By Max Clarke

The impact of the recession is levelling out for London based businesses, a new report by Business Link in London shows.

The findings from Business Link in London’s Business Confidence Index (BCI) survey which gathered economic insights from nearly 3,000 London businesses between October and November 2010, show that just under three-quarters of businesses (72%) are still feeling the pain of the recession. This is consistent with findings from the previous BCI’s findings in February 2010, indicating that the much-anticipated recovery is taking longer to materialise than expected for London’s businesses.

The findings show that 1 in 10 London based businesses are still extremely affected by the recession. Also, the survey indicates that younger entrepreneurs are feeling the impact of the recession less than their older counterparts with over half (52%) of 45-54 year old business owners stating they are extremely affected by the recession compared to 40% of business owners aged under 34.

The Business Link in London BCI survey highlights that many business owners are considering making further changes to deal with any future pressures resulting from the recession. Nearly a third of businesses (31%) are choosing to focus on core products and services with fewer businesses delaying capital expenditure or putting investment plans on hold. Despite recent increases in VAT, this indicates that business owners are gaining confidence in planning for investment.

Andy Berrow, Operations Director, Business Link in London comments: “Findings from the survey indicate business owners are feeling positive and gaining confidence. Overall we’re seeing far more strategic decisions coming from the SME community to try and counter the way the recession affects their business.”

Further suggestions of confidence re-emerging can be seen when the findings are compared to February 2010, as fewer businesses are now keen to cut prices with just under a third (30%) currently considering this option compared to 36% almost a year ago. Also 27% of businesses are planning to introduce new products in efforts to achieve growth compared to just 21% in February 2010.

When it comes to the main issues causing greatest concern to London business owners; just under a fifth (16%) of those surveyed said that generating and winning new business was a key issue showing that generating greater revenue returns is the main barrier for business growth. Reduced consumer spending is also cited as a key problem, with over a quarter of the businesses (26%) surveyed highlighting this as an issue.

Andy Berrow comments: “The survey shows that in particular, food & drink businesses are struggling from the impact of reduced spending by customers with nearly half (46%) of this sector highlighting this as an issue, well above the capital’s average of 26%. This is not surprising considering the current economic climate. The other major sector affected by this issue is retail who face similar problems to the hospitality sector in terms of reduced disposable income available to customers.”

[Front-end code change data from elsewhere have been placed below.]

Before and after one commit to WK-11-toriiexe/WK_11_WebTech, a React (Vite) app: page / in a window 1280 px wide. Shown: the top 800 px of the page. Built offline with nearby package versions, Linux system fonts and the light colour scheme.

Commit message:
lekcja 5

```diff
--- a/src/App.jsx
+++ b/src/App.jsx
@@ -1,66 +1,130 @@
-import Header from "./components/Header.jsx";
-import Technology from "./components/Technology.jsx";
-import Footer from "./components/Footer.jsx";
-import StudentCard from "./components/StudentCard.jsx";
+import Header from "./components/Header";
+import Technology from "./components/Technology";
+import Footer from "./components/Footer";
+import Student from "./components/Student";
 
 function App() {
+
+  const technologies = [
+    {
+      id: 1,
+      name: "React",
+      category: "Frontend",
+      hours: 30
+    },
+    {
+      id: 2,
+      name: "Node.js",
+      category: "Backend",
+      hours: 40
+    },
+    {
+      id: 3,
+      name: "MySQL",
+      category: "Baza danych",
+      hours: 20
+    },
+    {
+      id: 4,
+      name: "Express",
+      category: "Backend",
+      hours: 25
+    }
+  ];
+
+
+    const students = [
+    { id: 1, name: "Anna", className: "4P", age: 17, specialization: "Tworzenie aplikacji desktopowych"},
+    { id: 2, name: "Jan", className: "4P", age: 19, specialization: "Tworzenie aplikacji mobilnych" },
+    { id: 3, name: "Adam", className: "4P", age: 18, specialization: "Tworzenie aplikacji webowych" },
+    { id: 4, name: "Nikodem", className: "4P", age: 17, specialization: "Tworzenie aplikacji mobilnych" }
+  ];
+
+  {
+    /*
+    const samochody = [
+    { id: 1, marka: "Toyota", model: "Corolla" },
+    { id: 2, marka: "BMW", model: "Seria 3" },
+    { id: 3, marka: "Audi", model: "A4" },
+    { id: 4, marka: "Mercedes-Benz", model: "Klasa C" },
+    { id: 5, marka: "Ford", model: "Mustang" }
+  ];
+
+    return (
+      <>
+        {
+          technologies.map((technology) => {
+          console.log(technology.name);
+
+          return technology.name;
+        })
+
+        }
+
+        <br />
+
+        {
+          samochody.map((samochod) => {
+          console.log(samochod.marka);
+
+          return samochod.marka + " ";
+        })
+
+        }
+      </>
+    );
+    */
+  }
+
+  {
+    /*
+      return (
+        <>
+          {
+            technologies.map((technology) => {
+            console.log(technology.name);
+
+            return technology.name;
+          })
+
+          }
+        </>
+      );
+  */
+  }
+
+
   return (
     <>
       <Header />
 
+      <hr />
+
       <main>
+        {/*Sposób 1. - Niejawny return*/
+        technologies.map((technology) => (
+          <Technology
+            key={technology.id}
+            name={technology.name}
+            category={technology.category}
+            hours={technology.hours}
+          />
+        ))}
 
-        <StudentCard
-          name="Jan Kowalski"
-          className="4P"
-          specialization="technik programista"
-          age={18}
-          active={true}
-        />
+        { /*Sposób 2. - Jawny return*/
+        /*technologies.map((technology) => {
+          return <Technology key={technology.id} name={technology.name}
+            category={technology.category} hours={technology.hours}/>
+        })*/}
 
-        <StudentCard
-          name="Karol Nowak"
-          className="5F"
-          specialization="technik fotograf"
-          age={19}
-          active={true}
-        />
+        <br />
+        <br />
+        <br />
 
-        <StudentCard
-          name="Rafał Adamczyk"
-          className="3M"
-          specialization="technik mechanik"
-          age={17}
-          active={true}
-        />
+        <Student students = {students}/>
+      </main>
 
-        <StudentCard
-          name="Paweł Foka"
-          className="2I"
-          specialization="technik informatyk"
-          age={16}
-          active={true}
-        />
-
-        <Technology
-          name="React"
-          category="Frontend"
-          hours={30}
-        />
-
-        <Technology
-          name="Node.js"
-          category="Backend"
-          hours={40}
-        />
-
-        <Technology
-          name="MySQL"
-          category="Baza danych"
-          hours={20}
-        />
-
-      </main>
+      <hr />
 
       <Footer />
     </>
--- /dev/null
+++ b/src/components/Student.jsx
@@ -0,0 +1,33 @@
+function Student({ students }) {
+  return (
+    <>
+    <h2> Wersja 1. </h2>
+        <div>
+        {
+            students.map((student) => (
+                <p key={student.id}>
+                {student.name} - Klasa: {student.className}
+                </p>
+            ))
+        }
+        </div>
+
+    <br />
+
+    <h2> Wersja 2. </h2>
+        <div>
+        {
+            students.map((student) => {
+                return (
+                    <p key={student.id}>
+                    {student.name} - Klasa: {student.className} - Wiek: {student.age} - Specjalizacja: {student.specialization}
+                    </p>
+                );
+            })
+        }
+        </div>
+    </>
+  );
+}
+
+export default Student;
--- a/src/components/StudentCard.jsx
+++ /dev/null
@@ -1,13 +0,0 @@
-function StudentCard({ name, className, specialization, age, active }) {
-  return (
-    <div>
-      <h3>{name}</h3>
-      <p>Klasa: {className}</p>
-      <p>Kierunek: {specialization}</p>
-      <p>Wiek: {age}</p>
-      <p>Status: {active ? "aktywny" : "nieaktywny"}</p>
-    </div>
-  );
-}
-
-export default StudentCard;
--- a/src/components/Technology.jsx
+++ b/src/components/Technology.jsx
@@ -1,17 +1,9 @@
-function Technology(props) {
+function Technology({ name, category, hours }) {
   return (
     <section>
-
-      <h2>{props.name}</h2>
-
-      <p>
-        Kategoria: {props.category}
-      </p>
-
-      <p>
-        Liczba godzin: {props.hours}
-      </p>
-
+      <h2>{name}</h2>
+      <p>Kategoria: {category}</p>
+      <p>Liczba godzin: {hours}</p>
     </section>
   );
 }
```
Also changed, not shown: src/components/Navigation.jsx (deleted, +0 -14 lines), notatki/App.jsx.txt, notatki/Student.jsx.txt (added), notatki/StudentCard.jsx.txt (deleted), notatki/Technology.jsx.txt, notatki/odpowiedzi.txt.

Despite the long tail of the recession’s impact, the survey found that growth remains a huge priority for over three-quarters of London’s businesses (78%) and over half of owners (57%) expect to achieve this with women business owners in particular, seeking growth. Over the past year, the capital’s female business owners have seen their companies grow by 7% more than their male counterparts.

The key driver for business growth over the past year seems to be new product development, with 37% of business owners citing this as a priority. Whilst 29% of business owners believe installing an effective sales strategy has helped drive growth but one of the most striking findings from this BCI is that over half of London businesses surveyed (54%) had failed to put a marketing plan in place.

This is where London’s businesses need to act quickly and strategically says Andy Berrow: “The lack of a marketing strategy is a key issue for London businesses and 37% of business owners surveyed admit to not seeing the benefits of a marketing plan. With economic uncertainty prevailing, having a specific plan in place can certainly help a business to grow and give owners that vital competitive edge.”